The Storyteller starts off telling us a story, although we don't know it at the time; it ends up being a fictional story that Sage's grandmother, Minka, made up, although it mirrors the characters' actual lives as well. The first 1/4 of the story is told by Sage, for the most part, and then Minka takes over for the next half. This was an unusual choice by Picoult, but when you read this novel you will see why she did it: Minka's story is all-consuming and needs more than a few chapters to pan out.
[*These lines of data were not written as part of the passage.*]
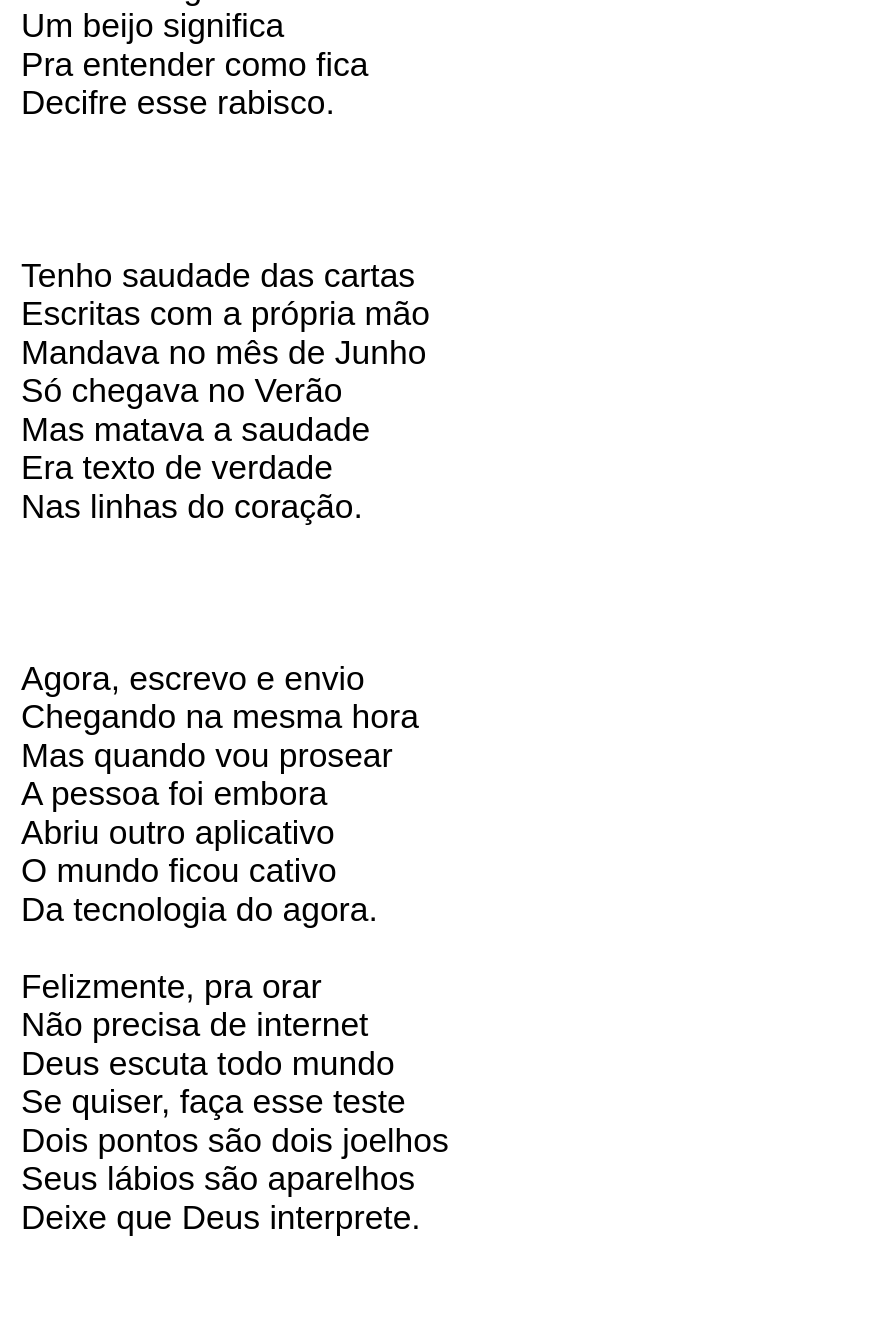
Repository: jorgprado/curso-html-css-Guanabara
Page: exec-pag-cordel/index.html
The author's editor kept a copy of each file at every save. The page is drawn from the files as they stood at one save, then again after the next save.
The browser window is 1280 px wide. The pictures show the part of the page from y = 2086 to 4006 px (the page is 3970 px tall before and 4006 px after), at 70% of full size.
Some web fonts or font styles are not loaded; a fallback is used.

Above is the page before, as saved 2023-05-18 15:54:04.

### exec-pag-cordel/index.html
<!DOCTYPE html>
<html lang="pt-br">
<head>
    <meta charset="UTF-8">
    <meta http-equiv="X-UA-Compatible" content="IE=edge">
    <meta name="viewport" content="width=device-width, initial-scale=1.0">
    <link rel="stylesheet" href="estilos/style.css">
    <title>Cordel Moderno</title>
</head>
<body>
    <header>
        <h1>Cordel Moderno</h1>
        <p>Por <a href="https://www.recantodasletras.com.br/poesias/3186743" target="_blank">Milton Duarte</a></p>
    </header>
    <main>
        <article>

            <div class="box">
                <p>
                    Estou ficando cansado
                    Da tal tecnologia
                    Só se fala por e-mail
                    Mensagem curta e fria
                    Twitter e Facebook
                    Antes que eu caduque
                    Vou dizer tudo em poesia.
                </p>
            </div>

            <div class="box box-img">
                <p>
                    Não é mais como era antes
                    É tudo abreviado
                    "Você" só tem duas letras
                    O "O" e o "E" foi riscado
                    Para declarar o amor
                    Basta botar uma flor
                    E um coração desenhado.
                </p>
            </div>

            <div class="box">
                <p>
                    Arroba agora não pesa
                    É parte de um endereço
                    Ponto final nem se usa
                    Ou vai até no começo
                    Agora é .com
                    Se o saite é muito bom
                    Ele vale um alto preço.
                    Pra piorar a liguagem
                    O emoticom é um risco
                    Tem símbolo para tudo
                    Ponto e vírgula e um asterisco
                    Um beijo significa
                    Pra entender como fica
                    Decifre esse rabisco.
                </p>
            </div>

            <div class="box box-img1">
                <p>
                    Tenho saudade das cartas
                    Escritas com a própria mão
                    Mandava no mês de Junho
                    Só chegava no Verão
                    Mas matava a saudade
                    Era texto de verdade
                    Nas linhas do coração.
                </p>
            </div>

            <div class="box">
                <p>
                    Agora, escrevo e envio
                    Chegando na mesma hora
                    Mas quando vou prosear
                    A pessoa foi embora
                    Abriu outro aplicativo
                    O mundo ficou cativo
                    Da tecnologia do agora.

                    Felizmente, pra orar
                    Não precisa de internet
                    Deus escuta todo mundo
                    Se quiser, faça esse teste
                    Dois pontos são dois joelhos
                    Seus lábios são aparelhos
                    Deixe que Deus interprete.
                </p>
            </div>
        </article>
    </main>

</body>
</html>

### exec-pag-cordel/estilos/style.css
@import url('https://fonts.googleapis.com/css2?family=Passion+One:wght@700&family=Sriracha&display=swap');

*{
    padding: 0;
    margin: 0;
    font-size: 1em;
}

a{
    text-decoration: none;
    color: white;
    font-weight: bolder;
}



header{
    color: white;
    background-color: black;
    text-align: center;

}

header h1{
    padding-top: 50px;
    color: white;
    font-family: 'Passion One', sans-serif;
    font-variant: small-caps;
    font-size: 10vw;
}


header p{
    color:white;
    font-family: sans-serif;
    padding-bottom: 50px;
}


main article .box{
    white-space: pre-line;
    padding-left: 30px;
    padding-bottom:100px;

}

main article .box p{
    font-family: 'Sriracha', sans-serif;
    font-size: 3em;
}

main article .box-img{
    background-image: url(../imagens/background001.jpg);
    background-position: fixed;
}

After the next save:
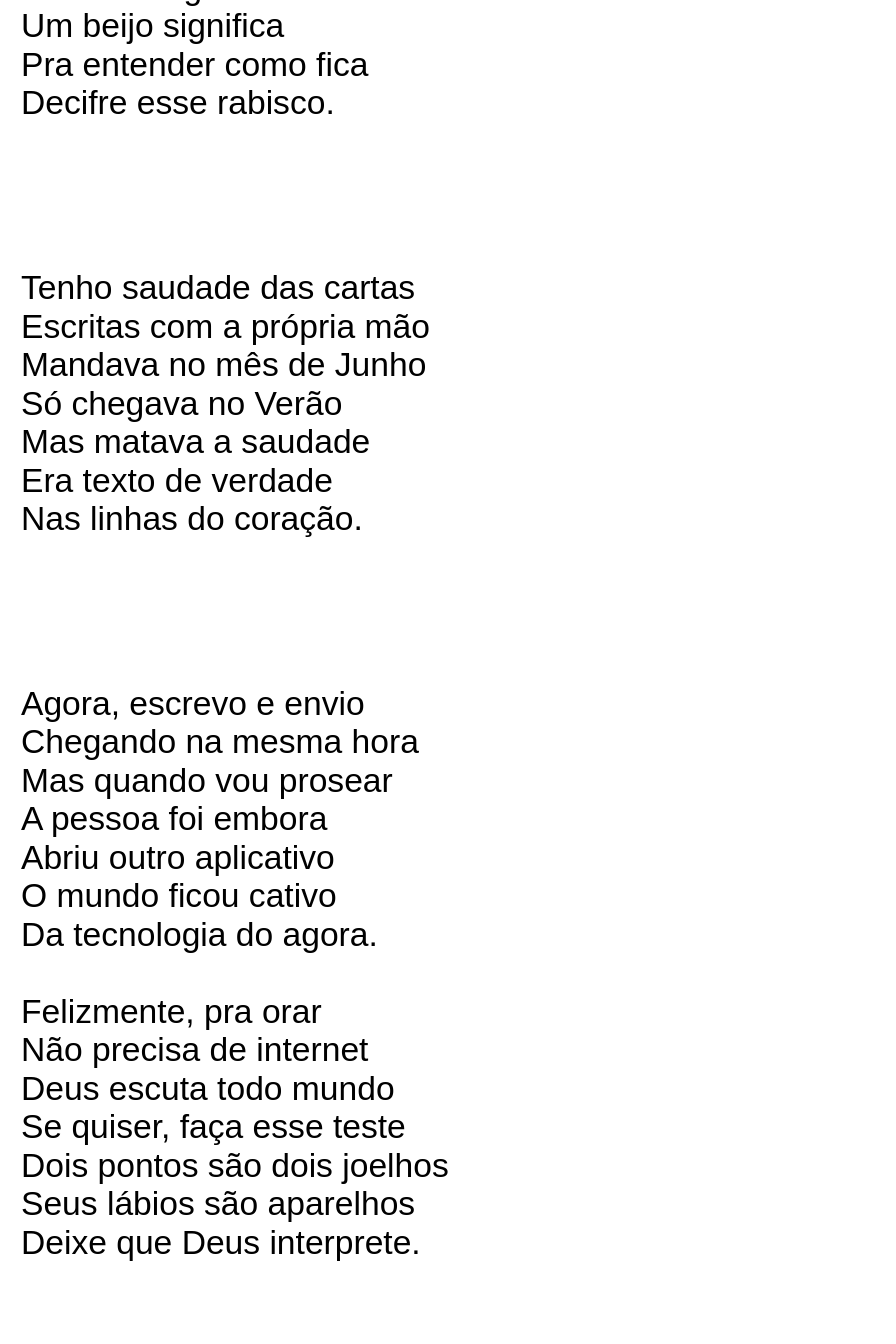
Saved 27 s later.
--- a/exec-pag-cordel/index.html
+++ b/exec-pag-cordel/index.html
@@ -59,15 +59,17 @@
             </div>
 
             <div class="box box-img1">
-                <p>
-                    Tenho saudade das cartas
-                    Escritas com a própria mão
-                    Mandava no mês de Junho
-                    Só chegava no Verão
-                    Mas matava a saudade
-                    Era texto de verdade
-                    Nas linhas do coração.
-                </p>
+                <div>
+                    <p>
+                        Tenho saudade das cartas
+                        Escritas com a própria mão
+                        Mandava no mês de Junho
+                        Só chegava no Verão
+                        Mas matava a saudade
+                        Era texto de verdade
+                        Nas linhas do coração.
+                    </p>
+                </div>
             </div>
 
             <div class="box">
Minka is a Holocaust survivor, and Sage and a Dept. of Justice employee, Leo Stein, want her to eventually be able to identify Josef Weber so that they can have him extradited back to Germany, and maybe even be brought to justice one day.
I am Jewish, and although none of my family was in the Holocaust, the subject has always struck close to home for me. Picoult is a masterful writer and really makes you feel like you are at Auschwitz, experiencing what Minka experienced, and how she ended up being the only one in her family to make it out of Germany alive.
There were a few predictable parts, mostly with Sage and Leo, the man she meets who works to send Holocaust war criminals to jail, but Sage's story was interesting as well, and added much to the story - she had never heard her grandmother talk about the Holocaust, even though she knew she was a survivor, and she was shocked when she heard Minka's entire story from start to finish.
4.5 stars out of 5.
*Disclosure: I received a copy of this novel to review. The opinions expressed here, however, are my own.